The Adam Smith Institute has called for the Green belt to be abolished to solve the UK housing crisis.

In a new report, The Green Noose, author Tom Papwort, sets out an analysis of Green Belts and proposals for reform.

The UK has some of the least affordable housing in the world. Much housing is also cramped and of poor quality relative to our nearest comparators. All politicians agree that something needs to be done but few know what to do. This paper seeks to contribute to the debate and offer practical solutions.

The paper takes a critical look at Green Belt policy in England. Although fairly densely populated, the UK is not especially overcrowded and is far from overdeveloped. Over 90% of England remains undeveloped and the entire housing need for the next decade could be fitted into just 0.5% of available land.
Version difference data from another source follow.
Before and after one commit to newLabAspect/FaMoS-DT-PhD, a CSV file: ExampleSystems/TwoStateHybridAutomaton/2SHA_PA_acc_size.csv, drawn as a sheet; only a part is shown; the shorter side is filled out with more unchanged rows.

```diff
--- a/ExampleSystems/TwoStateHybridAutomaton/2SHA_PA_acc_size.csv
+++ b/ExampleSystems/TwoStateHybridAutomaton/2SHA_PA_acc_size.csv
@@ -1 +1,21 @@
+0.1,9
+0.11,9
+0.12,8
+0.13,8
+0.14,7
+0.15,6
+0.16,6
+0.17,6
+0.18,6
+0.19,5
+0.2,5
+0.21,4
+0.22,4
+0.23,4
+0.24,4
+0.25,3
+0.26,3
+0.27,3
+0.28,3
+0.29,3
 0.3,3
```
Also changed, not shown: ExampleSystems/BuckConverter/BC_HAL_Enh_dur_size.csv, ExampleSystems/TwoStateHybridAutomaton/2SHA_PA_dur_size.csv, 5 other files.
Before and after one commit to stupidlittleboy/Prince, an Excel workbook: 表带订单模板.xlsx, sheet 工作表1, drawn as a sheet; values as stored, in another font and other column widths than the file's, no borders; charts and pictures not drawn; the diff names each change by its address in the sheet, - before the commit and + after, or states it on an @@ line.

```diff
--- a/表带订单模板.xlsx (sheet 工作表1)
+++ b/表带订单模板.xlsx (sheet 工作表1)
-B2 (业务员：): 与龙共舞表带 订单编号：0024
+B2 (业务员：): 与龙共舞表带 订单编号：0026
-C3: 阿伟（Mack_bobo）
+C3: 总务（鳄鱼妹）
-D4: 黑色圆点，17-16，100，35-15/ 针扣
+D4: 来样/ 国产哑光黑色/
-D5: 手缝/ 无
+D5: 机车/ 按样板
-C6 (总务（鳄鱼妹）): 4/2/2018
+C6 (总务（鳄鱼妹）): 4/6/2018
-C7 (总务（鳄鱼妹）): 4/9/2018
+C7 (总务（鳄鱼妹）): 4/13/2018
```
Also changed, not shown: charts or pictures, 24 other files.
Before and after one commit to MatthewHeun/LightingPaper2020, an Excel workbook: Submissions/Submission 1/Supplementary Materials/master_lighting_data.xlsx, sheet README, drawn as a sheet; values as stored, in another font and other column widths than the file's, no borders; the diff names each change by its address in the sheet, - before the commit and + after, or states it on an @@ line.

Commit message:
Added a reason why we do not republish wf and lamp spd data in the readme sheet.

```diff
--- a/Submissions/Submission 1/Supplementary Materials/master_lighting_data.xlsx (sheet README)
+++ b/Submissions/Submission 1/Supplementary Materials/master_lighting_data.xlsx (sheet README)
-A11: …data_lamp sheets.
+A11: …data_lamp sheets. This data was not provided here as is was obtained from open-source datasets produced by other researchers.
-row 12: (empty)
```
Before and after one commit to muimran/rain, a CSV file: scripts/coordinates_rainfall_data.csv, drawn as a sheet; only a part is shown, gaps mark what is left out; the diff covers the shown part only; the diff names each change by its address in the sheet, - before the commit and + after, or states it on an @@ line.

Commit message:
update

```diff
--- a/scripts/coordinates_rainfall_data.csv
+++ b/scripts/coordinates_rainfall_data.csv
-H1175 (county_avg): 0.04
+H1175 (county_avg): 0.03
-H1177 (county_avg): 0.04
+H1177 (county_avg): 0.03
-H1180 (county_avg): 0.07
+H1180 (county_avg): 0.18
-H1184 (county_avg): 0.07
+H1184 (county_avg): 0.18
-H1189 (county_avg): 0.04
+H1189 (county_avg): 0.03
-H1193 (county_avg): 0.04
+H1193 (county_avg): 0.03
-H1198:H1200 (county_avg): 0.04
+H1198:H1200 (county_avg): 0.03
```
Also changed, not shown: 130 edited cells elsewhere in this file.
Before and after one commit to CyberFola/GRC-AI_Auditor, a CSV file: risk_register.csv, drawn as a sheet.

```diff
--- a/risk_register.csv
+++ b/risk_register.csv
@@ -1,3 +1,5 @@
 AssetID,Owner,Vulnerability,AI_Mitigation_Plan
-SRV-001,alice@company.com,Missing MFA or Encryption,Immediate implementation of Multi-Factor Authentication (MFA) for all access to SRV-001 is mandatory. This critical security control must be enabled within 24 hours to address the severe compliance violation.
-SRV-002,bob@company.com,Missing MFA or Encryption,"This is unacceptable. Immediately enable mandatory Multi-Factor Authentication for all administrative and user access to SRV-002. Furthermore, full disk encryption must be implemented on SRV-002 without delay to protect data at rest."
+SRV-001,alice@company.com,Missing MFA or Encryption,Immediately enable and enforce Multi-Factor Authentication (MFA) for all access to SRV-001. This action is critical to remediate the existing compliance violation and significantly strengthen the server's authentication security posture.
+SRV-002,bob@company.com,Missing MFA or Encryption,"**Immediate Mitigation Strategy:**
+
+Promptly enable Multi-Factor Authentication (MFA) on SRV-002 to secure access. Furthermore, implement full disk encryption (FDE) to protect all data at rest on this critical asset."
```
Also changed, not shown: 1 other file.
The Green Belt policy is based upon two poorly defined concepts: the distinction between “rural” and “urban” and the notion of “urban sprawl”. The former is artificial and the latter loaded and prejudiced; references to “sprawl” assume that housing and commercial space is a bad that needs to be curtailed.

The paper argues that there are very limited cases for preserving the setting and special character or historic towns, but claims that the broader opposition to the merger of all adjacent towns is misguided, ignores historical precedent and seeks to prevent natural and spontaneous growth. Finally, the suggestion that urban containment leads to urban regeneration is wrong and the policy potentially counter-productive.

The paper claims that the common beliefs that Green Belts provide access to green space for urban populations and are environmentally beneficial are untrue and that the opposite is the case. Urban populations value urban green space far more than Green Belts but these local parks are coming under increasing pressure as a result of urban containment policies and increased densification. The environmental benefits of Green Belts are overstated: they result in more land being devoted to transport infrastructure and to more pollution and greenhouse gas emissions.

At best, the land that Green Belts “preserve” is protected only at the expense of other, potentially more environmentally valuable, land that is further removed from cities.

Green Belts are very costly because they result in urban containment policies on house prices, house sizes, house price volatility, costs to business and the environment. Green Belts have negative environmental effects and are harmful to individual welfare.

The paper argues for reform with the complete abolition of the Green Belt, a step which could solve the housing crisis without the loss of any amenity or historical value.

Alternatively, if such a step was considered too radical, an option would be to remove Green Belt designation from intensive agricultural land and this would also enable the building of all the housing required for the foreseeable future, and could help ameliorate the catastrophic undersupply of recent decades.

For the short term the paper argues for removing restrictions on land 10 minutes’ walk of a railway station. This would allow the development of 1 million more homes within the Green Belt surrounding London alone.